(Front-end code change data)
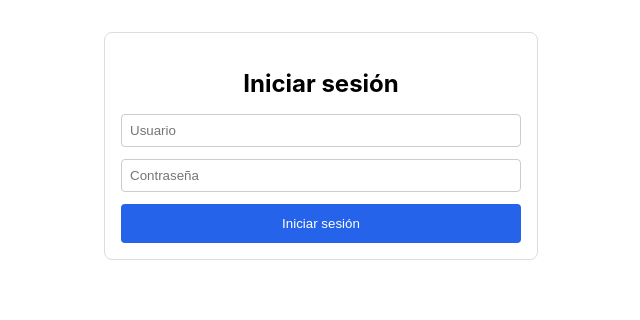
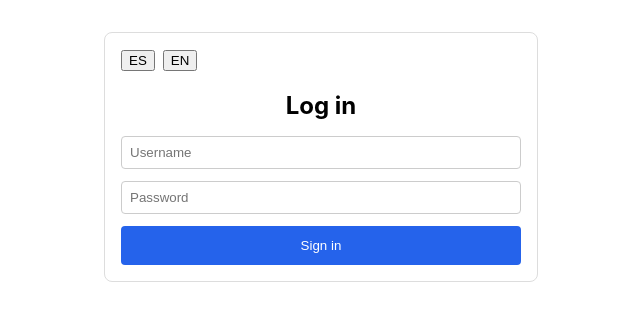
Before and after one commit to Ay4xx/KIAmbiental, a React (Create React App) app: page /login in a window 1280 px wide. Shown: the top 320 px of the page, without its empty margins (319-959 px from the left). Built offline with nearby package versions, Linux system fonts and the light colour scheme.

Commit message:
creados: locales (para las claves necesarias para traducciones) pages/ LanguegeSelector (para el boton) i18n dentro de src (para la traduccion) modificados: solo el login para aplicar la logica de la traduccion, por el momento

```diff
--- a/package.json
+++ b/package.json
@@ -14,6 +14,8 @@
     "chart.js": "^4.4.9",
     "dotenv": "^16.5.0",
     "express": "^5.1.0",
+    "i18next": "^25.2.1",
+    "i18next-browser-languagedetector": "^8.1.0",
     "mdb-react-ui-kit": "^9.0.0",
     "pg": "^8.16.0",
     "pg-hstore": "^2.3.4",
@@ -22,6 +24,7 @@
     "react-chartjs-2": "^5.3.0",
     "react-charts": "^3.0.0-beta.57",
     "react-dom": "^19.1.0",
+    "react-i18next": "^15.5.2",
     "react-router-dom": "^7.5.1",
     "react-scripts": "5.0.1",
     "react-slideshow-image": "^4.3.2",
--- /dev/null
+++ b/src/i18n.js
@@ -0,0 +1,20 @@
+import i18n from 'i18next';
+import { initReactI18next } from 'react-i18next';
+import LanguageDetector from 'i18next-browser-languagedetector';
+import en from './locales/en/translation.json';
+import es from './locales/es/translation.json';
+
+i18n
+  .use(LanguageDetector)
+  .use(initReactI18next)
+  .init({
+    resources: {
+
+      en: { translation: en },
+      es: { translation: es },
+    },
+    fallbackLng: 'es',
+    interpolation: { escapeValue: false },
+  });
+
+export default i18n;
--- a/src/index.js
+++ b/src/index.js
@@ -3,6 +3,9 @@ import ReactDOM from 'react-dom/client';
 import './index.css';
 import App from './App';
 import reportWebVitals from './reportWebVitals';
+import './i18n';
+//idioma
+import './i18n';
 
 const root = ReactDOM.createRoot(document.getElementById('root'));
 root.render(
--- /dev/null
+++ b/src/locales/en/translation.json
@@ -0,0 +1,9 @@
+{
+  "login": {
+    "title": "Log in",
+    "username": "Username",
+    "password": "Password",
+    "button": "Sign in",
+    "error": "Invalid credentials"
+  }
+}
--- /dev/null
+++ b/src/locales/es/translation.json
@@ -0,0 +1,9 @@
+{
+  "login": {
+    "title": "Iniciar sesión",
+    "username": "Usuario",
+    "password": "Contraseña",
+    "button": "Entrar",
+    "error": "Credenciales inválidas"
+  }
+}
--- /dev/null
+++ b/src/pages/LanguageSelector.js
@@ -0,0 +1,20 @@
+import React from 'react';
+import { useTranslation } from 'react-i18next';
+
+function LanguageSelector() {
+  const { i18n } = useTranslation();
+
+  const changeLanguage = (lng) => {
+    i18n.changeLanguage(lng);
+  };
+
+  return (
+    <div>
+      {/*puedes modificarlo a algo mas creativo que un boton o un selc, no se. no tengo creatividad*/}
+      <button onClick={() => i18n.changeLanguage('es')}>ES</button>
+      <button onClick={() => i18n.changeLanguage('en')} style={{ marginLeft: '0.5rem' }}>EN</button>
+    </div>
+  );
+}
+
+export default LanguageSelector;
--- a/src/pages/Login.js
+++ b/src/pages/Login.js
@@ -1,13 +1,17 @@
 import { useState } from "react";
-// Hook para redirigir a otra ruta
+//  para redirigir a otra ruta
 import { useNavigate } from "react-router-dom";
 import axios from "axios";
+// para i18n
+import { useTranslation } from 'react-i18next';
+import LanguageSelector from './LanguageSelector';
 
 function Login({ setAutenticado }) {
 
 // Hook de navegación
   const navigate = useNavigate();
-
+  // hhook idioma
+  const { t, i18n } = useTranslation();
 
   const [username, setUsername] = useState("");
   const [password, setPassword] = useState("");
@@ -31,7 +35,7 @@ function Login({ setAutenticado }) {
 
     }catch (err) {
     console.error(err);
-    setError('Credenciales inválidas');
+    setError(t('login.error')); //asi es el uso del translter con las claves
     }
 
 
@@ -46,9 +50,12 @@ function Login({ setAutenticado }) {
       border: "1px solid #ddd",
       borderRadius: 8
       }}>
+
+    <LanguageSelector/>
+
     <h2
     style={{ textAlign: "center", marginBottom: "1rem"  }}>
-        Iniciar sesión
+        {t('login.title')}
     </h2>
 
     {error && (
@@ -70,7 +77,7 @@ function Login({ setAutenticado }) {
       {/* Campo Usuario */}
       <input
         type="text"
-        placeholder="Usuario"
+        placeholder={t('login.username')}
         value={username}
         onChange={e => setUsername(e.target.value)}
         style={{
@@ -82,7 +89,7 @@ function Login({ setAutenticado }) {
       {/* Campo Contraseña */}
       <input
         type="password"
-        placeholder="Contraseña"
+        placeholder={t('login.password')}
         value={password}
         onChange={e => setPassword(e.target.value)}
         style={{
@@ -103,7 +110,7 @@ function Login({ setAutenticado }) {
           cursor: "pointer"
         }}
       >
-        Iniciar sesión
+        {t('login.button')}
       </button>
     </div>
   </div>
```
Also changed, not shown: 1 other file (tests, documents, lock files or other folders).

--- Task ---
Respond with a number only, the count of lines in the entries where the string "locales" occurs.

--- Answer ---
5